You’ve got a new song called "The Dwarves Are the Second Greatest Band Ever (After the Meatmen)" which is in response to the Dwarves' "The Dwarves Are Still the Best Band Ever." Are you trying to beef with the Dwarves?
Nah, it’s big time wrestling. We played it for them and they loved it. It’s all based on a true story. There’s an old interview where the Dwarves’ Blag bought a bunch of albums to see what he wanted his band to sound like and he heard We’re the Meatmen and he said "That was terrible! I knew we could do better than that!" That’s what started the fire. I had to paint a picture about Blag. It’s tongue-in-cheek. We love the Dwarves. They are kindred spirits.

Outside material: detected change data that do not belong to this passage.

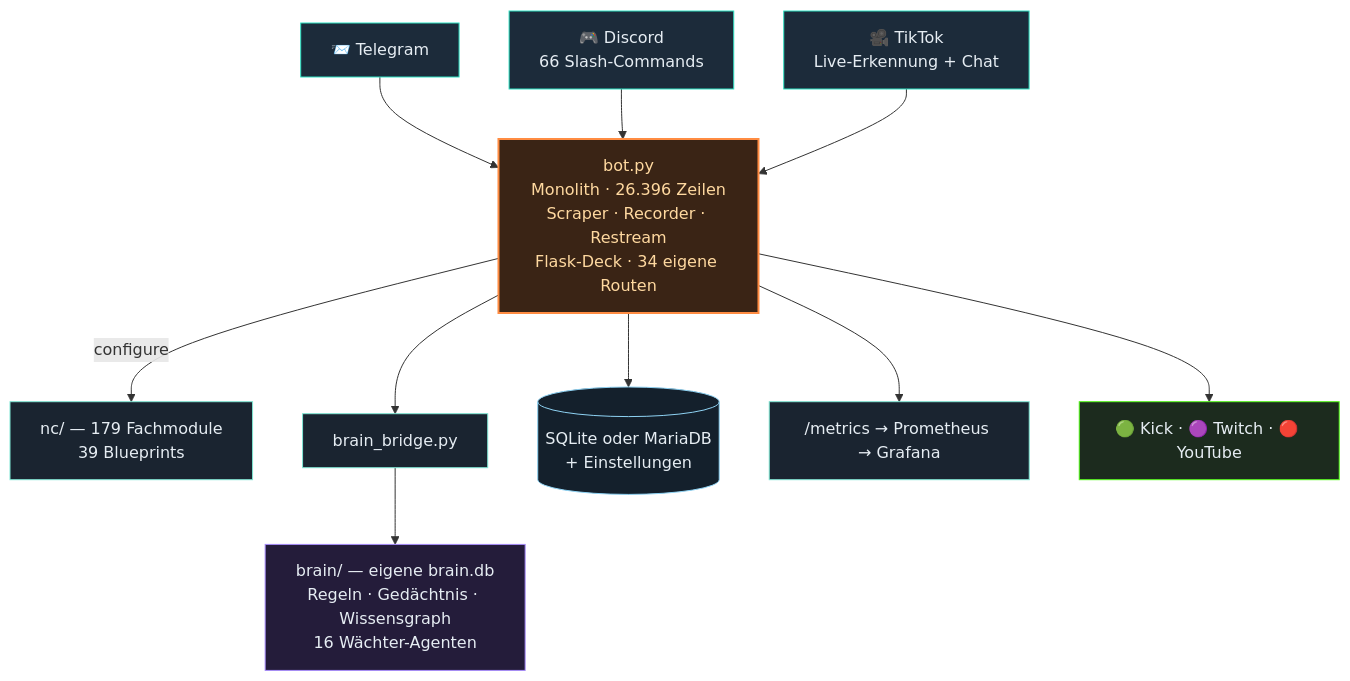
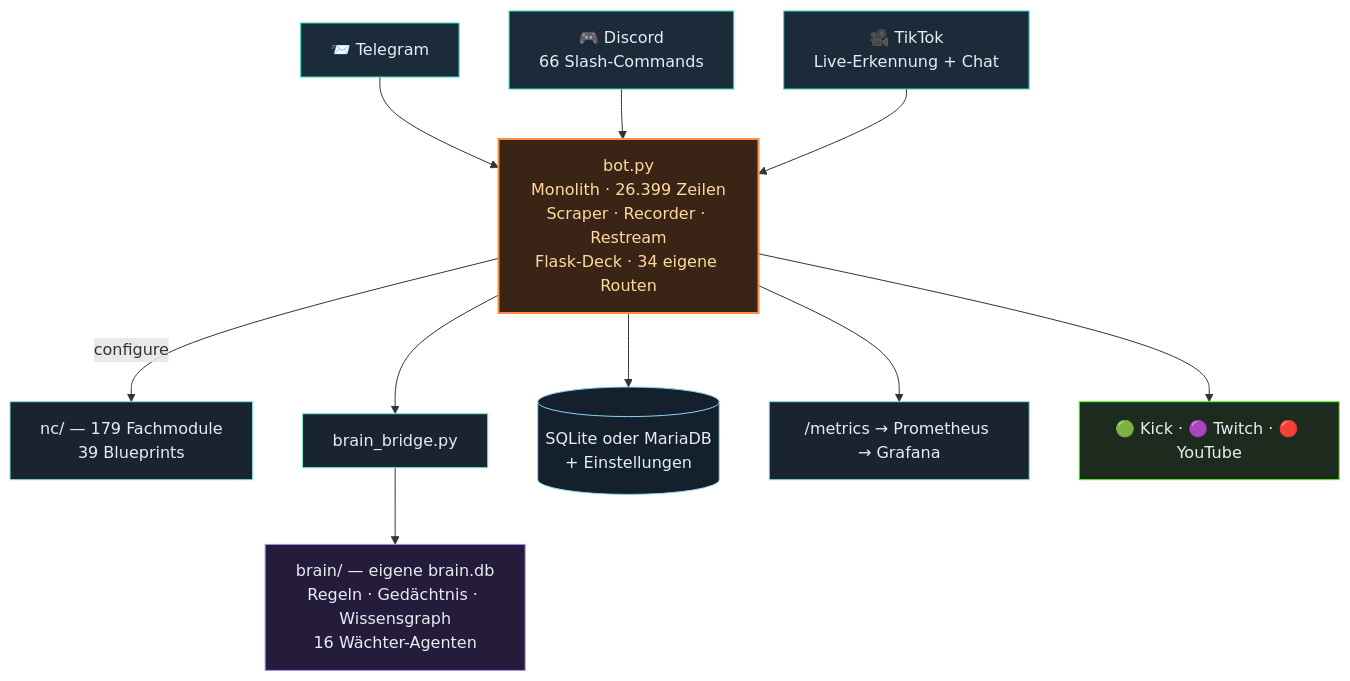
One commit to itsamemedev/Telegram-Stream-Info-Bot changed the second of 3 diagrams in README.md. Above: the diagram before and after it, drawn with Mermaid. The commit also changed other lines of this file and 14 other files, not shown here.

````diff
--- a/README.md
+++ b/README.md
@@ -118,19 +118,19 @@
 ```mermaid
 flowchart TB
     TG["📨 Telegram"]:::ein --> BOT
     DC["🎮 Discord<br/>66 Slash-Commands"]:::ein --> BOT
     TT["🎥 TikTok<br/>Live-Erkennung + Chat"]:::ein --> BOT
-    BOT["bot.py<br/>Monolith · 26.396 Zeilen<br/>Scraper · Recorder · Restream<br/>Flask-Deck · 34 eigene Routen"]:::core
+    BOT["bot.py<br/>Monolith · 26.399 Zeilen<br/>Scraper · Recorder · Restream<br/>Flask-Deck · 34 eigene Routen"]:::core
     BOT -->|configure| NC["nc/ — 179 Fachmodule<br/>39 Blueprints"]:::lib
     BOT --> BR["brain_bridge.py"]:::lib
     BR --> BRAIN["brain/ — eigene brain.db<br/>Regeln · Gedächtnis · Wissensgraph<br/>16 Wächter-Agenten"]:::brain
     BOT --> DB[("SQLite oder MariaDB<br/>+ Einstellungen")]:::db
     BOT --> PROM["/metrics → Prometheus → Grafana"]:::lib
     BOT --> OUT["🟢 Kick · 🟣 Twitch · 🔴 YouTube"]:::out
     classDef ein fill:#1c2b3a,stroke:#2de1c2,color:#e6edf3
     classDef core fill:#3a2415,stroke:#ff8c42,stroke-width:2px,color:#ffd9a0
     classDef lib fill:#1a2430,stroke:#7fe7d4,color:#e6edf3
     classDef brain fill:#241c3a,stroke:#a78bfa,color:#e6edf3
     classDef db fill:#14202c,stroke:#8fd3f4,color:#e6edf3
     classDef out fill:#1c2b1e,stroke:#53fc18,color:#e6edf3
 ```
````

On "They Just Don’t Make ‘em Like That Anymore" you praise a bunch of bands, including Minor Threat, and I know members of Minor Threat were in the Meatmen years ago. I find it interesting, that the big, bad, nasty, villainous Meatmen would praise Minor Threat, who are often painted as these noble, upstanding guys.
It’s not black and white. It was all punk rock. They were probably my favorite band live, because of Ian’s sense of conviction. I did have a period of non-drug use… though I quickly popped back into it. I don’t not like the band because of what they stand for. I think the whole straight edge thing got blown out of proportion. Ian got me my first job when I moved there. We were all one semi-happy family there for a while. That song is from the heart. It’s kind of like the old man telling the kids how it was and the bands that inspired me and the bands that put a mark on the early punk scene. Those are the bands that I still respect today.

You’re often, perhaps wrongly, grouped in with bands like GG Allin and The Mentors. I don’t think that they were happy people. But, I think, fundamentally, you are a happy person. Is that true?
That is absolutely, true. I’m a very happy person.

Why do you think that you are a happy person, but you make this wild, nasty, aggressive music?
Well, some of the nicest people make some of the angriest music. I can’t explain it. People expect me to be mean to them, but I’m a nice guy. I like my fans. I’m a happy guy. I’m a happy man. I’ve got a good life. I’ve got a good family. I’ve got a good toy collection. I get to play punk rock at 58! How could I not be happy?

You’ve got a massive toy collection. Is that a way for you to reconnect with your youth?
It’s what keeps me sane. I’ve been doing it since the late '80s. I was at a toy show and then I drove home and did an hour and a half set. That was the perfect day for me. That was as good as it gets. The toys and the bands are what keep me from going postal. I get to jump around on stage in a crazy costume. It’s a wonderful life.